Interest rates in the UK will stay at their record low level of 0.5% after the Bank of England decided to keep the rates unchanged. The central bank's Monetary Policy Committee (MPC) backed the move eight to one, with only Ian McCafferty pushing for a hike.

The markets expected the 8 October decision after the rate had remained the same for more than six years and recent poor economic data, including the CIPS/Markit purchasing managers' index (PMI) survey and the International Monetary Fund (IMF) downgraded the UK's growth forecast, indicated that a rise was unlikely.

The MPC also voted unanimously to maintain its quantitative easing programme of £375bn ($574bn), a measure introduced in a bid to stimulate the British economy after the financial crisis of 2008. But the bank, which is also tasked with keeping Consumer Price Index (CPI) inflation at 2%, warned that prices would remain close to the current rate of 0% before "picking up around the turn of the year".

"CPI inflation was likely to remain close to zero before picking up around the turn of the year. But it now appeared likely to remain below 1% until spring 2016," MPC minutes said.

"The outlook for inflation in the medium term, after the direct effects of past movements in international energy and food prices have washed out of the annual comparison, was of more relevance to the setting of monetary policy, however.

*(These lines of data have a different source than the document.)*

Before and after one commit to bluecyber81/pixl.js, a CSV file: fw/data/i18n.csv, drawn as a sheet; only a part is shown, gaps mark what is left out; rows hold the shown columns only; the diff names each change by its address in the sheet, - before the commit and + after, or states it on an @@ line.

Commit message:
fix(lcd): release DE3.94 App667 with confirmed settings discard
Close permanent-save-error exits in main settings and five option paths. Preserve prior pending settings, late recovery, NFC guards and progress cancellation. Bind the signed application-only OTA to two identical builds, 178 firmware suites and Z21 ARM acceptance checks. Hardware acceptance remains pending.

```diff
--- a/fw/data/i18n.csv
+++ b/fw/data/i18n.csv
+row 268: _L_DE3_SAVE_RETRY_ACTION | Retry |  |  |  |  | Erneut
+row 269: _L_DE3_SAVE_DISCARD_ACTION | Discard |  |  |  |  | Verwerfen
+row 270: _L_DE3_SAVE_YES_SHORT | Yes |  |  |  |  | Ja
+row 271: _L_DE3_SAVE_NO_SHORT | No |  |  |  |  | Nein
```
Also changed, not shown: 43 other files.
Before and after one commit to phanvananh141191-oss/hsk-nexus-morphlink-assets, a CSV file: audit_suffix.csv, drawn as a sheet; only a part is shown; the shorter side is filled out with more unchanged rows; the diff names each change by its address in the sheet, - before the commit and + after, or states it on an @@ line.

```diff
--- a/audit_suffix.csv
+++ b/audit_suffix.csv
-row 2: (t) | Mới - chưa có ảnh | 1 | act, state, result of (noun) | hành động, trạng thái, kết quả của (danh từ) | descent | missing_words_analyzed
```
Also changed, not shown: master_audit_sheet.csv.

"At that horizon, the path of inflation would reflect the balance of two opposing forces: the extent to which domestic costs pressures built, set against any persisting external dis-inflationary pressure."